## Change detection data
========

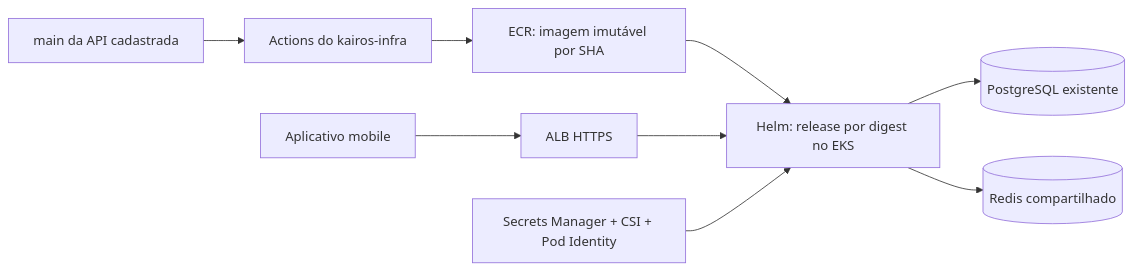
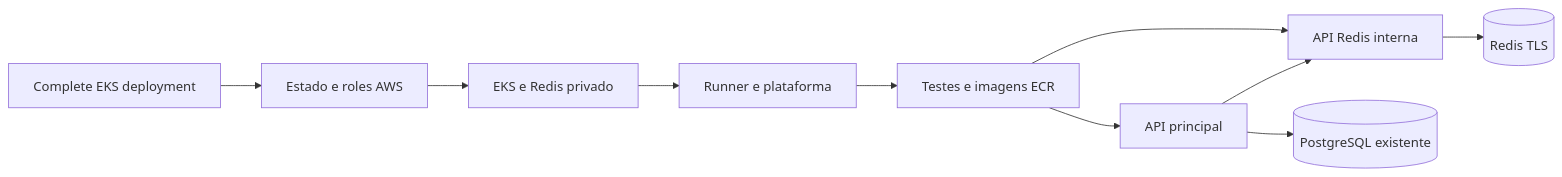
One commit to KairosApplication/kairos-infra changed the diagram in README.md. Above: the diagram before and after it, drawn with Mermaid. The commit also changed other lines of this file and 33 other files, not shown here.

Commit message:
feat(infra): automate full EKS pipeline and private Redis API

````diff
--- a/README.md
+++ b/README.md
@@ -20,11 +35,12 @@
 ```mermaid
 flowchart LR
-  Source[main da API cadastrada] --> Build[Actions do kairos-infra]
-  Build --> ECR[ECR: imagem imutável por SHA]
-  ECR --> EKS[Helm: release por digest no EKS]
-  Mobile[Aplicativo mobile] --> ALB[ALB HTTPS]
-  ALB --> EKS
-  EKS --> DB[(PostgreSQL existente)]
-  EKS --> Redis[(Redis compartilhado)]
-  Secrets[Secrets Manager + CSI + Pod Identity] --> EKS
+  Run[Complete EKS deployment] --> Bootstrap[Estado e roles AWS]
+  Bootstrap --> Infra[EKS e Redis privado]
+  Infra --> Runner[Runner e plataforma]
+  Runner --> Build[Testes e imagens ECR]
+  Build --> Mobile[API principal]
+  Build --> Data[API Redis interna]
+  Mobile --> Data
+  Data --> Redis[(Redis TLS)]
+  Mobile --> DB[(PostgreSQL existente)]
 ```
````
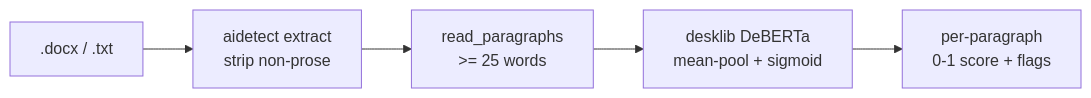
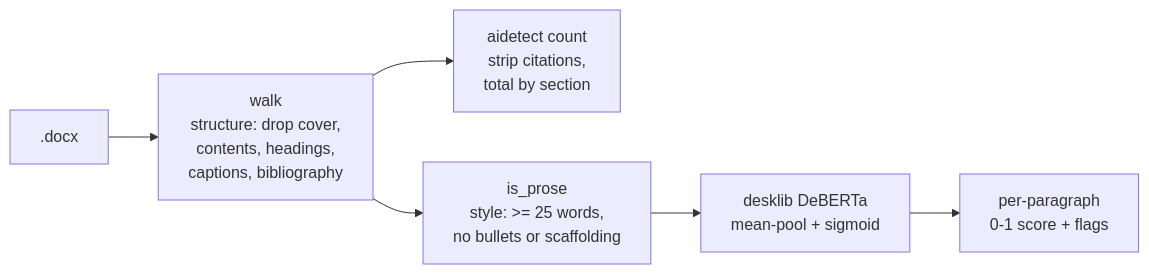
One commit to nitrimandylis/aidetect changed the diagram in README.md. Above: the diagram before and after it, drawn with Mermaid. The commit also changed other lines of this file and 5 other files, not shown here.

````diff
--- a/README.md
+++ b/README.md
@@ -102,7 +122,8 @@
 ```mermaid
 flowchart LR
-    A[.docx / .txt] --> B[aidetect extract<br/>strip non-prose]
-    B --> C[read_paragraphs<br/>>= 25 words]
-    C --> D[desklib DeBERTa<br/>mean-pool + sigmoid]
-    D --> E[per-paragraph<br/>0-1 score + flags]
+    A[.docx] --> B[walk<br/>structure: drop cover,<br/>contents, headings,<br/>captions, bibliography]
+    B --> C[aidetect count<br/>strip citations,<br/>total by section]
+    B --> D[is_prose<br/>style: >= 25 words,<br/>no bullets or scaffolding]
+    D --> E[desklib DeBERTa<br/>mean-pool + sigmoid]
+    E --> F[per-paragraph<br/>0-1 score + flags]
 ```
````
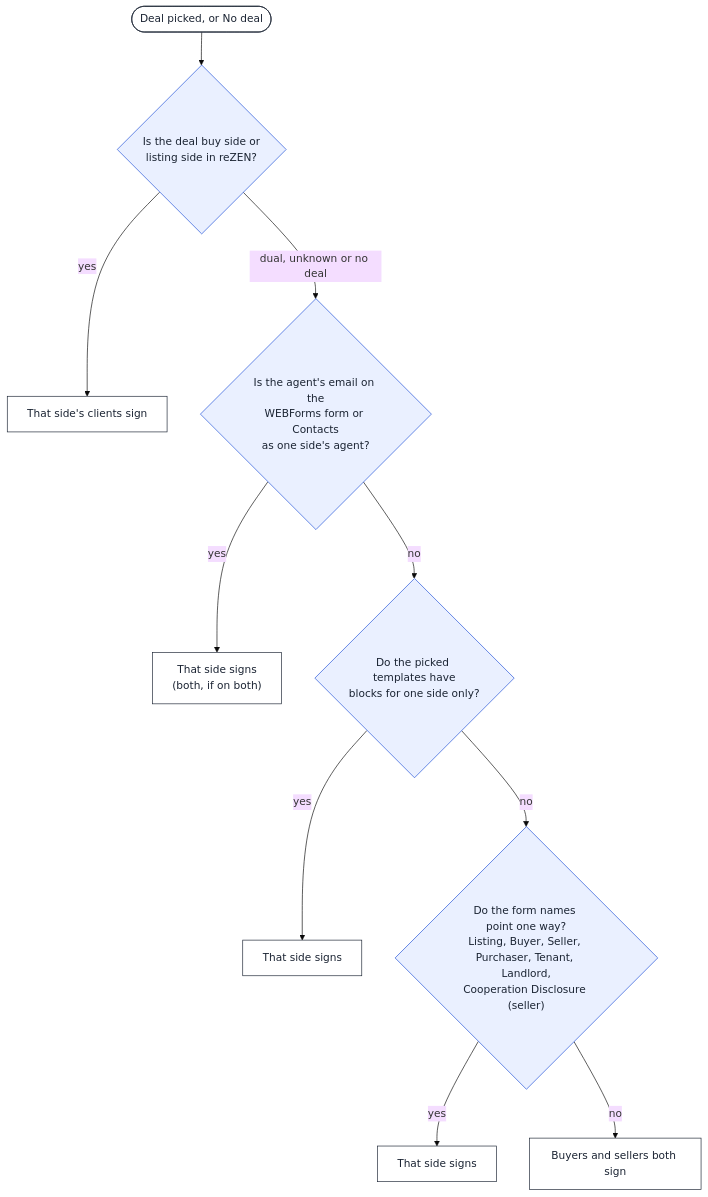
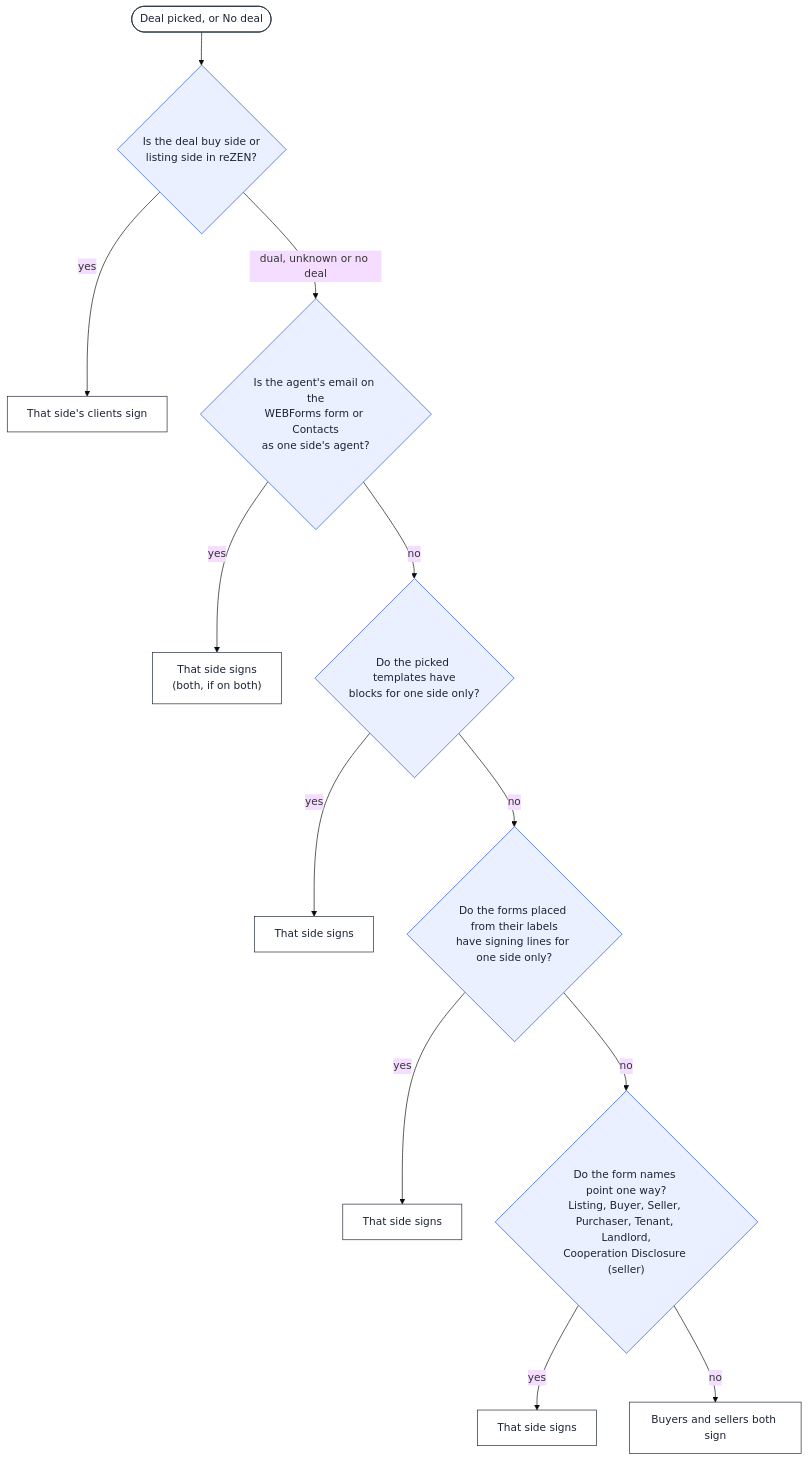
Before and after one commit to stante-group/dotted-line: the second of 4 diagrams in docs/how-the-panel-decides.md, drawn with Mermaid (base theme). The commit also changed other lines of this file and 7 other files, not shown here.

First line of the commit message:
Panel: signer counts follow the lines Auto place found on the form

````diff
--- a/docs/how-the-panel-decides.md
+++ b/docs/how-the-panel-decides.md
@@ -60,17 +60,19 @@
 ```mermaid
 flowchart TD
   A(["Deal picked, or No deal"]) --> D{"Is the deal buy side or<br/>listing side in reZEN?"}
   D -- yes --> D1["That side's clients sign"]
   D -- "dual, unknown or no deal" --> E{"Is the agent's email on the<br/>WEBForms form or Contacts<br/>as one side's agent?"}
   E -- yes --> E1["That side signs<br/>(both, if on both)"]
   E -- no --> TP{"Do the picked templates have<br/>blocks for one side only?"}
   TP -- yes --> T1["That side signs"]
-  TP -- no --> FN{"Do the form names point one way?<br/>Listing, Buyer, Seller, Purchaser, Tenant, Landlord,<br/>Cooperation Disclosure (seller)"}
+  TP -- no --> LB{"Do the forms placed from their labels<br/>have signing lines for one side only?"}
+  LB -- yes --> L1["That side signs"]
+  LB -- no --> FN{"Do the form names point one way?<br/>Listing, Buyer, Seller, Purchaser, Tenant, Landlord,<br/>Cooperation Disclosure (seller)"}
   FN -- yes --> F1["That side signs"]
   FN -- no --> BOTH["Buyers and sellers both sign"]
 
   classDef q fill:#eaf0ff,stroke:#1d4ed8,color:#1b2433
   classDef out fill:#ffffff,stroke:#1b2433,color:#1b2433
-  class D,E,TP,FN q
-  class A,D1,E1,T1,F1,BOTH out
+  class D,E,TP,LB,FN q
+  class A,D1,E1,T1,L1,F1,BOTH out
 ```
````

========

## Exercise details
Every line of the data should be copied as it stands, without the images.

## Answer box
One commit to KairosApplication/kairos-infra changed the diagram in README.md. Above: the diagram before and after it, drawn with Mermaid. The commit also changed other lines of this file and 33 other files, not shown here.

Commit message:
feat(infra): automate full EKS pipeline and private Redis API

````diff
--- a/README.md
+++ b/README.md
@@ -20,11 +35,12 @@
 ```mermaid
 flowchart LR
-  Source[main da API cadastrada] --> Build[Actions do kairos-infra]
-  Build --> ECR[ECR: imagem imutável por SHA]
-  ECR --> EKS[Helm: release por digest no EKS]
-  Mobile[Aplicativo mobile] --> ALB[ALB HTTPS]
-  ALB --> EKS
-  EKS --> DB[(PostgreSQL existente)]
-  EKS --> Redis[(Redis compartilhado)]
-  Secrets[Secrets Manager + CSI + Pod Identity] --> EKS
+  Run[Complete EKS deployment] --> Bootstrap[Estado e roles AWS]
+  Bootstrap --> Infra[EKS e Redis privado]
+  Infra --> Runner[Runner e plataforma]
+  Runner --> Build[Testes e imagens ECR]
+  Build --> Mobile[API principal]
+  Build --> Data[API Redis interna]
+  Mobile --> Data
+  Data --> Redis[(Redis TLS)]
+  Mobile --> DB[(PostgreSQL existente)]
 ```
````
One commit to nitrimandylis/aidetect changed the diagram in README.md. Above: the diagram before and after it, drawn with Mermaid. The commit also changed other lines of this file and 5 other files, not shown here.

````diff
--- a/README.md
+++ b/README.md
@@ -102,7 +122,8 @@
 ```mermaid
 flowchart LR
-    A[.docx / .txt] --> B[aidetect extract<br/>strip non-prose]
-    B --> C[read_paragraphs<br/>>= 25 words]
-    C --> D[desklib DeBERTa<br/>mean-pool + sigmoid]
-    D --> E[per-paragraph<br/>0-1 score + flags]
+    A[.docx] --> B[walk<br/>structure: drop cover,<br/>contents, headings,<br/>captions, bibliography]
+    B --> C[aidetect count<br/>strip citations,<br/>total by section]
+    B --> D[is_prose<br/>style: >= 25 words,<br/>no bullets or scaffolding]
+    D --> E[desklib DeBERTa<br/>mean-pool + sigmoid]
+    E --> F[per-paragraph<br/>0-1 score + flags]
 ```
````
Before and after one commit to stante-group/dotted-line: the second of 4 diagrams in docs/how-the-panel-decides.md, drawn with Mermaid (base theme). The commit also changed other lines of this file and 7 other files, not shown here.

First line of the commit message:
Panel: signer counts follow the lines Auto place found on the form

````diff
--- a/docs/how-the-panel-decides.md
+++ b/docs/how-the-panel-decides.md
@@ -60,17 +60,19 @@
 ```mermaid
 flowchart TD
   A(["Deal picked, or No deal"]) --> D{"Is the deal buy side or<br/>listing side in reZEN?"}
   D -- yes --> D1["That side's clients sign"]
   D -- "dual, unknown or no deal" --> E{"Is the agent's email on the<br/>WEBForms form or Contacts<br/>as one side's agent?"}
   E -- yes --> E1["That side signs<br/>(both, if on both)"]
   E -- no --> TP{"Do the picked templates have<br/>blocks for one side only?"}
   TP -- yes --> T1["That side signs"]
-  TP -- no --> FN{"Do the form names point one way?<br/>Listing, Buyer, Seller, Purchaser, Tenant, Landlord,<br/>Cooperation Disclosure (seller)"}
+  TP -- no --> LB{"Do the forms placed from their labels<br/>have signing lines for one side only?"}
+  LB -- yes --> L1["That side signs"]
+  LB -- no --> FN{"Do the form names point one way?<br/>Listing, Buyer, Seller, Purchaser, Tenant, Landlord,<br/>Cooperation Disclosure (seller)"}
   FN -- yes --> F1["That side signs"]
   FN -- no --> BOTH["Buyers and sellers both sign"]
 
   classDef q fill:#eaf0ff,stroke:#1d4ed8,color:#1b2433
   classDef out fill:#ffffff,stroke:#1b2433,color:#1b2433
-  class D,E,TP,FN q
-  class A,D1,E1,T1,F1,BOTH out
+  class D,E,TP,LB,FN q
+  class A,D1,E1,T1,L1,F1,BOTH out
 ```
````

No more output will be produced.